Construction Accidents Law: Labor Law 240 Cases Explained
In the recent years, New York has experienced a beehive of building activity, from mushrooming of high-rise buildings in areas like Battery to the revitalization of downtown Buffalo. Unfortunately, the construction boom comes with a downside: increased personal injury claims and a spike in accidents involving construction workers.
It’s no wonder that New York construction injury cases have more than tripled in since 2009. The truth is that cases of this nature are often quite challenging since New York is the only US state that imposes liability for just about any accident that occur at a building or construction site via NY Labor Law §240. In fact, it is estimated that Labor Law §240 costs state taxpayers more than $780 million every year, according to researchers at Rockefeller Institute of Government.
With that said, New York Labor Law 240 is the single-most controversial statute that generates thousands of new appellate cases annually. So, what is it? How does it affect construction workers, contractors, and owners of construction sites?
Let’s delve right in.
What’s Labor Law §240?
Also referred to as the “Scaffolding Law”, the New York Labor Law §240 was legislated to help protect construction workers from slip & falls and/or injuries sustained from falling objects. A classic example of Labor Law 240 case would be a worker who falls from a ladder or scaffold and has not be issued with a safety gear or the gear itself malfunctioned. Another classic suit could be if a tool or construction debris falls on a worker from an elevated position causing injury.
New York Labor Law 240 and You
If you do construction work in New York, it’s crucial to familiarize yourself with Labor Law Section 240. More importantly, you need to get familiar with Labor Law 240 and your rights under the law if you’ve been injured working at a construction site in the state of New York. Accidents of such nature can be dangerous and traumatic, as well as cost oodles of money in medical bills and lost wages.
According to Labor Law 240, you have got the right to file a suit against a corporation/owner of the building or land you were working on, even if you were hired by an independent contractor. Oftentimes that you can collect workers compensation benefits and still sue the third party owner or corporation for liability in the injuries you sustained from the accident.
In just about any other state, corporations or site owners might not be held accountable for the actions of their independent contractors.

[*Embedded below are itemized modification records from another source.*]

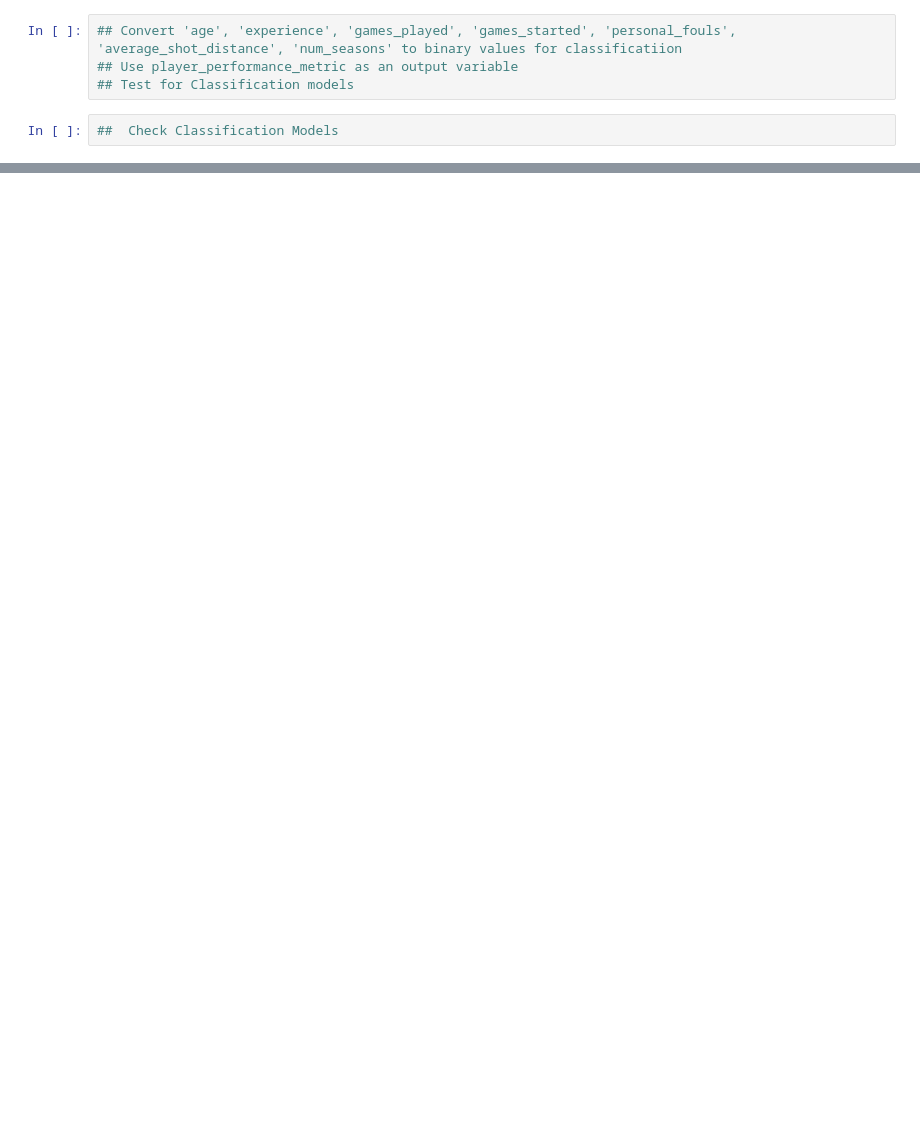
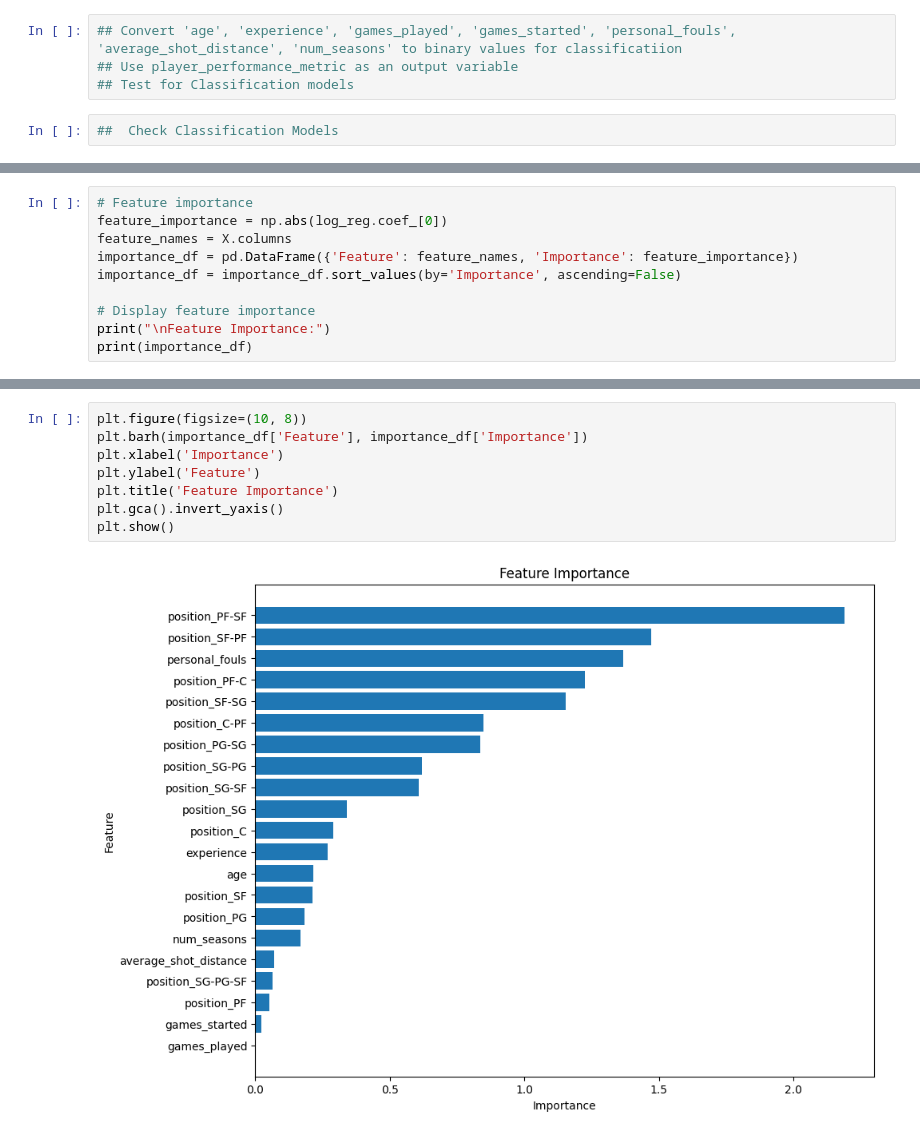
Before and after one commit to EvaW01/schulich_data_science_Xinyue-Wang, a Jupyter notebook: data_science_final_group_project.ipynb, the cells around one changed output, grey strips where cells are left out. Cells and saved outputs as stored; diff of their text form; blank space fills up the shorter version.

```diff
--- a/data_science_final_group_project.ipynb
+++ b/data_science_final_group_project.ipynb
@@ -1064,0 +1219,10 @@ Original Value: 0.0, Predicted Value: 0.137168522525636
+# %%
+# Feature importance
+feature_importance = np.abs(log_reg.coef_[0])
+feature_names = X.columns
+importance_df = pd.DataFrame({'Feature': feature_names, 'Importance': feature_importance})
+importance_df = importance_df.sort_values(by='Importance', ascending=False)
+
+# Display feature importance
+print("\nFeature Importance:")
+print(importance_df)
@@ -1064,0 +1247,10 @@ Original Value: 0.0, Predicted Value: 0.137168522525636
+# %%
+plt.figure(figsize=(10, 8))
+plt.barh(importance_df['Feature'], importance_df['Importance'])
+plt.xlabel('Importance')
+plt.ylabel('Feature')
+plt.title('Feature Importance')
+plt.gca().invert_yaxis()
+plt.show()
+# %% [output]
+[figure, added]
```
Also changed, not shown: parts of 56 cells of this notebook, 1 other file.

But not in New York; they are liable for accidents and injuries that occur in their properties/facilities. At the end of the day, however, it is crucial to have an experience Labor Law 240 attorney on your side.